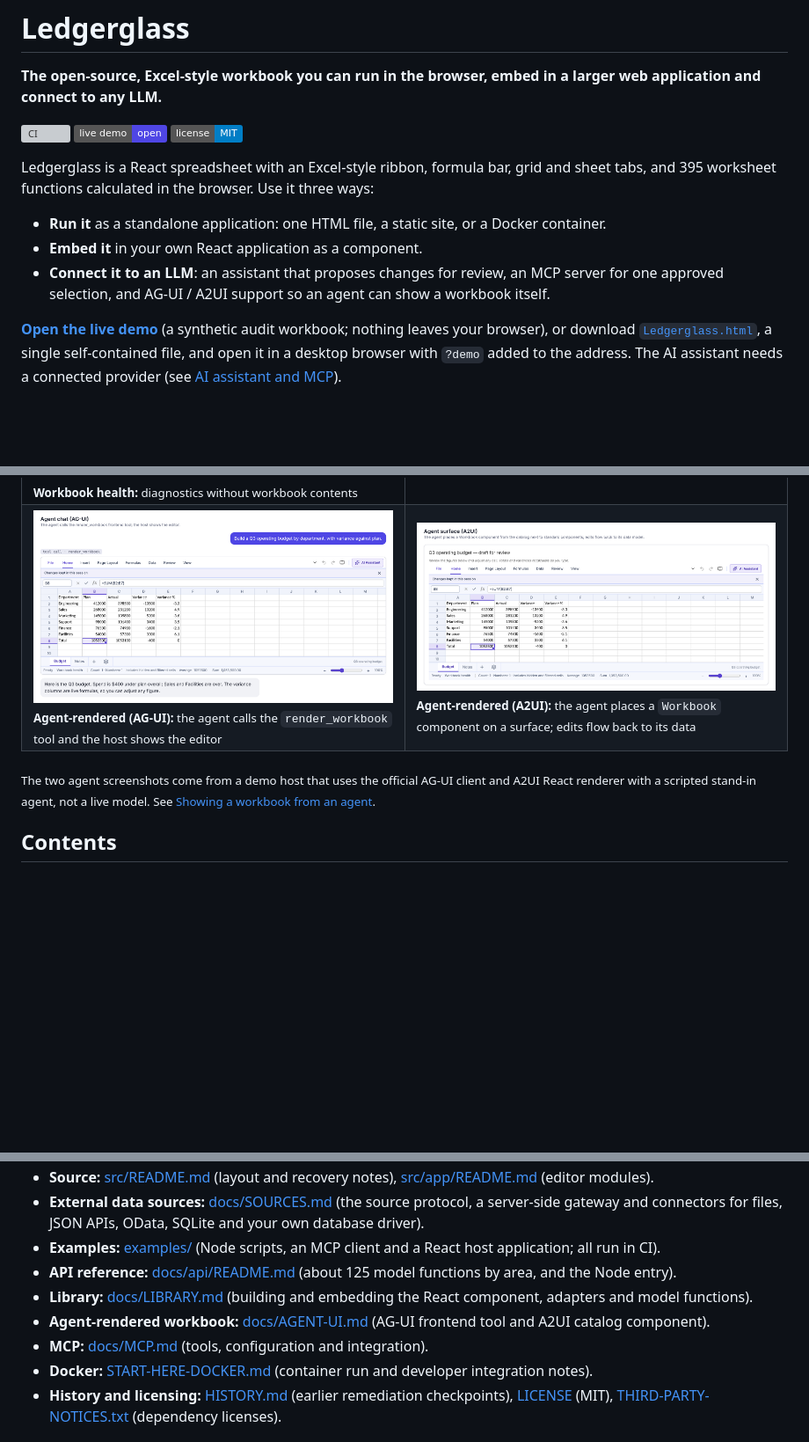
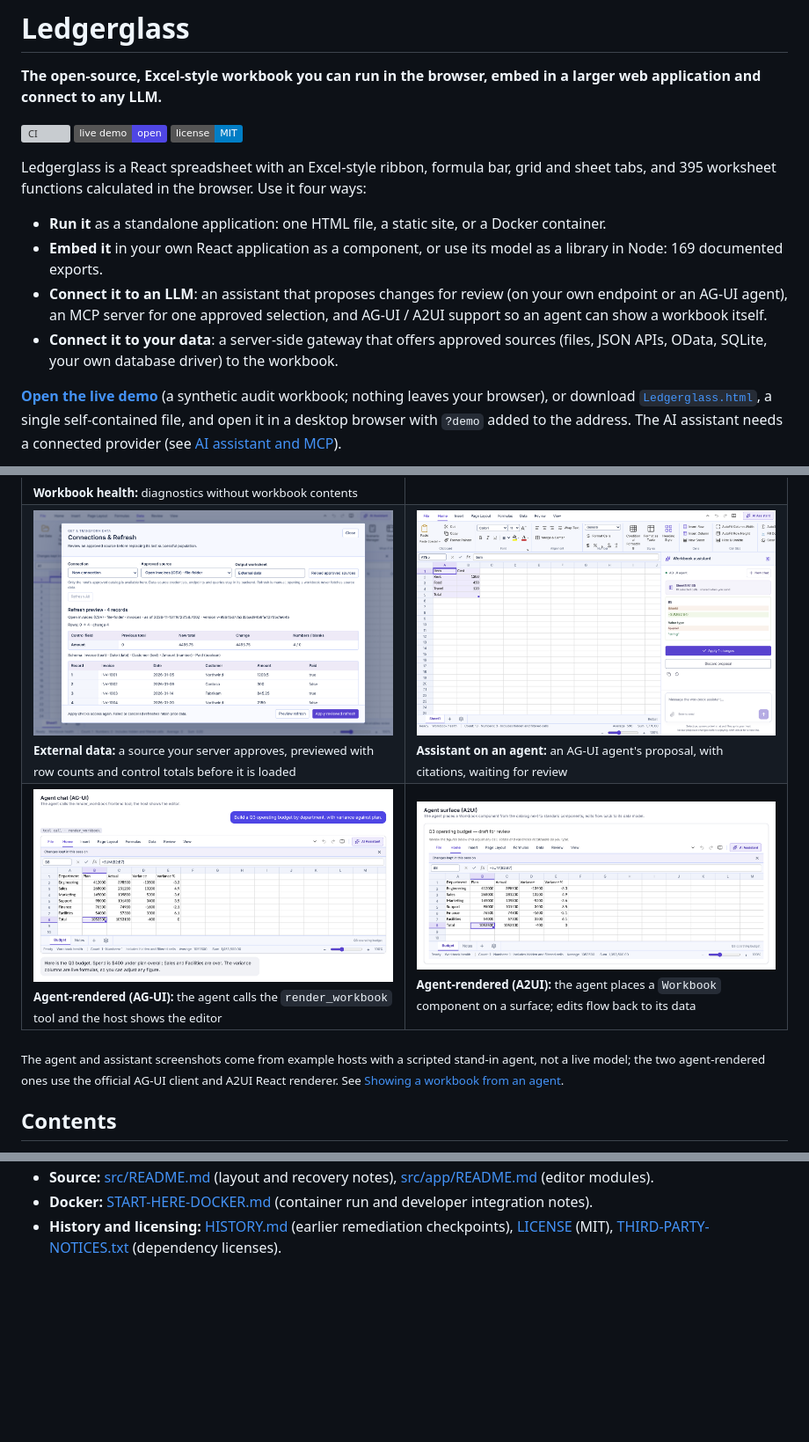
Before and after one commit to rbaran17/Ledgerglass-OpenWorkbookLLM, a Markdown page: README.md, 3 parts joined by grey strips. Shown at 88% size. Rendered like a GitHub page; pictures changed too: docs/assets/assistant-proposal.png (added), docs/assets/data-sources.png (added); badges without logos; blank space fills up the shorter version; grey boxes are pictures that could not be loaded.

```diff
--- a/README.md
+++ b/README.md
@@ -6,11 +6,12 @@
 [![Live demo](https://img.shields.io/badge/live%20demo-open-4f46e5)](https://rbaran17.github.io/Ledgerglass/?demo)
 [![License: MIT](https://img.shields.io/badge/license-MIT-blue)](LICENSE)
 
-Ledgerglass is a React spreadsheet with an Excel-style ribbon, formula bar, grid and sheet tabs, and 395 worksheet functions calculated in the browser. Use it three ways:
+Ledgerglass is a React spreadsheet with an Excel-style ribbon, formula bar, grid and sheet tabs, and 395 worksheet functions calculated in the browser. Use it four ways:
 
 - **Run it** as a standalone application: one HTML file, a static site, or a Docker container.
-- **Embed it** in your own React application as a component.
-- **Connect it to an LLM**: an assistant that proposes changes for review, an MCP server for one approved selection, and AG-UI / A2UI support so an agent can show a workbook itself.
+- **Embed it** in your own React application as a component, or use its model as a library in Node: 169 documented exports.
+- **Connect it to an LLM**: an assistant that proposes changes for review (on your own endpoint or an AG-UI agent), an MCP server for one approved selection, and AG-UI / A2UI support so an agent can show a workbook itself.
+- **Connect it to your data**: a server-side gateway that offers approved sources (files, JSON APIs, OData, SQLite, your own database driver) to the workbook.
 
 **[Open the live demo](https://rbaran17.github.io/Ledgerglass/?demo)** (a synthetic audit workbook; nothing leaves your browser), or download [`Ledgerglass.html`](Ledgerglass.html), a single self-contained file, and open it in a desktop browser with `?demo` added to the address. The AI assistant needs a connected provider (see [AI assistant and MCP](#ai-assistant-and-mcp)).
 
@@ -40,12 +41,16 @@ application (<code>?embedded</code>).</sub>
     <td></td>
   </tr>
   <tr>
+    <td><img src="docs/assets/data-sources.png" alt="Connections and Refresh dialog previewing four invoice records with a control total"><br><sub><b>External data:</b> a source your server approves, previewed with row counts and control totals before it is loaded</sub></td>
+    <td><img src="docs/assets/assistant-proposal.png" alt="Assistant panel showing a proposed SUM formula with citations and an Apply button"><br><sub><b>Assistant on an agent:</b> an AG-UI agent's proposal, with citations, waiting for review</sub></td>
+  </tr>
+  <tr>
     <td><img src="docs/assets/agent-ag-ui.png" alt="A chat in which an agent's render_workbook tool call shows a budget workbook with live formulas"><br><sub><b>Agent-rendered (AG-UI):</b> the agent calls the <code>render_workbook</code> tool and the host shows the editor</sub></td>
     <td><img src="docs/assets/agent-a2ui.png" alt="An A2UI surface with a text heading and a Workbook component showing a budget"><br><sub><b>Agent-rendered (A2UI):</b> the agent places a <code>Workbook</code> component on a surface; edits flow back to its data</sub></td>
   </tr>
 </table>
 
-<sub>The two agent screenshots come from a demo host that uses the official AG-UI client and A2UI React renderer with a scripted stand-in agent, not a live model. See [Showing a workbook from an agent](docs/AGENT-UI.md).</sub>
+<sub>The agent and assistant screenshots come from example hosts with a scripted stand-in agent, not a live model; the two agent-rendered ones use the official AG-UI client and A2UI React renderer. See [Showing a workbook from an agent](docs/AGENT-UI.md).</sub>
 
 ## Contents
 
@@ -307,10 +375,4 @@ Embedded-Workbook.html  Launcher for the embedded mode
 - **Source:** [src/README.md](src/README.md) (layout and recovery notes), [src/app/README.md](src/app/README.md) (editor modules).
-- **External data sources:** [docs/SOURCES.md](docs/SOURCES.md) (the source protocol, a server-side gateway and connectors for files, JSON APIs, OData, SQLite and your own database driver).
-- **Examples:** [examples/](examples/README.md) (Node scripts, an MCP client and a React host application; all run in CI).
-- **API reference:** [docs/api/README.md](docs/api/README.md) (about 125 model functions by area, and the Node entry).
-- **Library:** [docs/LIBRARY.md](docs/LIBRARY.md) (building and embedding the React component, adapters and model functions).
-- **Agent-rendered workbook:** [docs/AGENT-UI.md](docs/AGENT-UI.md) (AG-UI frontend tool and A2UI catalog component).
-- **MCP:** [docs/MCP.md](docs/MCP.md) (tools, configuration and integration).
 - **Docker:** [START-HERE-DOCKER.md](START-HERE-DOCKER.md) (container run and developer integration notes).
 - **History and licensing:** [HISTORY.md](HISTORY.md) (earlier remediation checkpoints), [LICENSE](LICENSE) (MIT), [THIRD-PARTY-NOTICES.txt](THIRD-PARTY-NOTICES.txt) (dependency licenses).
 
```
Also changed, not shown: other parts of README.md (+95 -32 lines).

◆ **EXERCISE OBJECTIVE**:
Return every line in the listing that contains the word "Excel".

◆ **RESPONSE TO THE TASK**:
-Ledgerglass is a React spreadsheet with an Excel-style ribbon, formula bar, grid and sheet tabs, and 395 worksheet functions calculated in the browser. Use it three ways:
+Ledgerglass is a React spreadsheet with an Excel-style ribbon, formula bar, grid and sheet tabs, and 395 worksheet functions calculated in the browser. Use it four ways:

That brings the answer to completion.